Throughout the day, partners would make requests for connection, what Gottman calls “bids.” For example, say that the husband is a bird enthusiast and notices a goldfinch fly across the yard. He might say to his wife, “Look at that beautiful bird outside!” He’s not just commenting on the bird here: he’s requesting a response from his wife—a sign of interest or support—hoping they’ll connect, however momentarily, over the bird.
The wife now has a choice. She can respond by either “turning toward” or “turning away” from her husband, as Gottman puts it. Though the bird-bid might seem minor and silly, it can actually reveal a lot about the health of the relationship. The husband thought the bird was important enough to bring it up in conversation and the question is whether his wife recognizes and respects that. […]
“There’s a habit of mind that the masters have,” Gottman explained in an interview, “which is this: they are scanning social environment for things they can appreciate and say thank you for.
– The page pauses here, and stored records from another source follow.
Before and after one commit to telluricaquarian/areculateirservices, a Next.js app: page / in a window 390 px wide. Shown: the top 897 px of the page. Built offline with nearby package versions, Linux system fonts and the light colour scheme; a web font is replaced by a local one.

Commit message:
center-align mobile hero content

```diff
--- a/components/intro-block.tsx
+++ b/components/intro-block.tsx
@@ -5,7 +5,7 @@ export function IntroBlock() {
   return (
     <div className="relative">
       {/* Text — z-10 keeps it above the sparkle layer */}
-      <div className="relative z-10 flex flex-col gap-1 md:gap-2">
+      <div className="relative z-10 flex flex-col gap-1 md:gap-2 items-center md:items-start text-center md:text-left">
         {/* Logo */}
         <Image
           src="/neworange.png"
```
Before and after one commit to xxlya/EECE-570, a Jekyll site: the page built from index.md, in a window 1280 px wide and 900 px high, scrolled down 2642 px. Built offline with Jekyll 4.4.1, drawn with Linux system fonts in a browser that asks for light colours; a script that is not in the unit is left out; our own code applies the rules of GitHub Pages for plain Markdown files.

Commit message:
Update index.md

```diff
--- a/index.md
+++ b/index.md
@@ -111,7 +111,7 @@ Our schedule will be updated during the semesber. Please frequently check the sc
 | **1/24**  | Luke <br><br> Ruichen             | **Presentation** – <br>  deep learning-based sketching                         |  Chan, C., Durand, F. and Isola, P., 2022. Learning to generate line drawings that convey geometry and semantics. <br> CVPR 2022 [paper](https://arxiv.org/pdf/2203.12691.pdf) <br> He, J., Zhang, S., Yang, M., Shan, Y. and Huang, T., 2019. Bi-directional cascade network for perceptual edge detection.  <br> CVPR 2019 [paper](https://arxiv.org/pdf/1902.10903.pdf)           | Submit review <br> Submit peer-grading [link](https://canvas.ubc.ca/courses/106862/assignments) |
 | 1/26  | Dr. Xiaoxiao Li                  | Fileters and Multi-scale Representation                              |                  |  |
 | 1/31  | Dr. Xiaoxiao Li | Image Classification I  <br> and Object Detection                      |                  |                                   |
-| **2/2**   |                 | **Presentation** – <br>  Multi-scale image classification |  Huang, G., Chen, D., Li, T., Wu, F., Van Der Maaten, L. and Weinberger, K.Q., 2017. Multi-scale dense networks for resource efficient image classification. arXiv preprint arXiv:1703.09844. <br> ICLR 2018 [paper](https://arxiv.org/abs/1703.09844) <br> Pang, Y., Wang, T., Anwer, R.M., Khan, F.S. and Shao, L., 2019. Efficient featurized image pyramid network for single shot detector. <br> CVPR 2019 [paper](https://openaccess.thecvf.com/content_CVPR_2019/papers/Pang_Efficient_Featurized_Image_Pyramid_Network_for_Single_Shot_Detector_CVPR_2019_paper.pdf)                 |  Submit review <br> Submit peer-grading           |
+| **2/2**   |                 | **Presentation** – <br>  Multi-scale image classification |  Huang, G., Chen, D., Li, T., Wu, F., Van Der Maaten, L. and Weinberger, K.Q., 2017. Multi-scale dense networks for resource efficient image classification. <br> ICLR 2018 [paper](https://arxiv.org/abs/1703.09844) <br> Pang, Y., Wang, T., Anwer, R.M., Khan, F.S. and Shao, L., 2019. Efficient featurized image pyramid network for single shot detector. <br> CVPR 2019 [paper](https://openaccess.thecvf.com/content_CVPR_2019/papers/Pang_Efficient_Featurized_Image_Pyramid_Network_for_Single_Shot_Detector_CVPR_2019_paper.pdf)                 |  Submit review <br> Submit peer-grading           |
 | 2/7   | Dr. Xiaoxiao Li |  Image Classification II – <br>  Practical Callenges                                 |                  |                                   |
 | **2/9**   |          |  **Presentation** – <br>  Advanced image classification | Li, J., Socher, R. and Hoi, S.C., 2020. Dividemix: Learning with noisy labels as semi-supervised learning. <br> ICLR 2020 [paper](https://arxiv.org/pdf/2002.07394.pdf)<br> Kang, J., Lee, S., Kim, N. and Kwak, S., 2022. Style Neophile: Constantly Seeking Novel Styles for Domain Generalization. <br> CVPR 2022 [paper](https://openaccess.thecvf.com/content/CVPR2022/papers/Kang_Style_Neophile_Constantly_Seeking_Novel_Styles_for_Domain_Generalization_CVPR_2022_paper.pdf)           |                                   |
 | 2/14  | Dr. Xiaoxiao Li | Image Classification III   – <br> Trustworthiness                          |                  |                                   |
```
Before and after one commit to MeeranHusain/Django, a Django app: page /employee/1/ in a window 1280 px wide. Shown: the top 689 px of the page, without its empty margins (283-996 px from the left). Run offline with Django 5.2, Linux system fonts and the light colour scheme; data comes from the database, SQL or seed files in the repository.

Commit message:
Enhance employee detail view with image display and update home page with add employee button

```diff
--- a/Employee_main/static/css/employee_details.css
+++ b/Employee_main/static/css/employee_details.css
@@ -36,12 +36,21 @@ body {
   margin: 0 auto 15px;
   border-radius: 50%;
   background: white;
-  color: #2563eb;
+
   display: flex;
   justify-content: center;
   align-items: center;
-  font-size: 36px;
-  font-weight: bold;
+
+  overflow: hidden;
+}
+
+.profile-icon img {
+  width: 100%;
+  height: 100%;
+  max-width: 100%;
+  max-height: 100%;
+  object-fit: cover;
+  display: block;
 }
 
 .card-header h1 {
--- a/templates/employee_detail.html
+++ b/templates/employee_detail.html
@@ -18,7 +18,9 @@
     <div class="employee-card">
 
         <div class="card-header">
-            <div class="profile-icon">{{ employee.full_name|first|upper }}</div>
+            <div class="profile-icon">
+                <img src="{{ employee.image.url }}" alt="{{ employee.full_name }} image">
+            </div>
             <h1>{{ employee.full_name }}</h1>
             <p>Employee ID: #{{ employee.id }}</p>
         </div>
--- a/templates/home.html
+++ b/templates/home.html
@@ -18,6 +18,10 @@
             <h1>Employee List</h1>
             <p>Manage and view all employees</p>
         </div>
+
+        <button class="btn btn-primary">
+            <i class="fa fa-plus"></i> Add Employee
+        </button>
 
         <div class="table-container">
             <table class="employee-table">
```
They are building this culture of respect and appreciation very purposefully. Disasters are scanning the social environment for partners’ mistakes.
When you can’t be happy, you can still…
Appreciate Little Acts
This is just a short excerpt from a great article, outlining the three steps of “Positive Alacrity”:
Recognition: Think of something positive that happened within the last 24 hours, then ask yourself: “Who was the cause of (or involved in) this experience that I could thank or compliment?”
Specificity: Ask yourself: “What specifically did I like or appreciate about this experience/situation?”
Action: Now, voice it. Pay this person a face-to-face visit. If that doesn’t work, call them. If you can’t call them, then text or email them; immediately, before you finish reading this.
“Did you know…” “Today I learned…” “I’m reading about…”
When you need to get some bad feelings off your chest, give your listener something concrete to comment on — for example, “I’ve been depressed and John saying that really hit me hard” — and gently invite them to share something similar: “What about you?/How are you feeling?/Does anything like that ever bother you?” The less you judge or question people for being vulnerable, earnest, or strange, the more comfortable they’ll be sharing themselves with you, and many people will value that.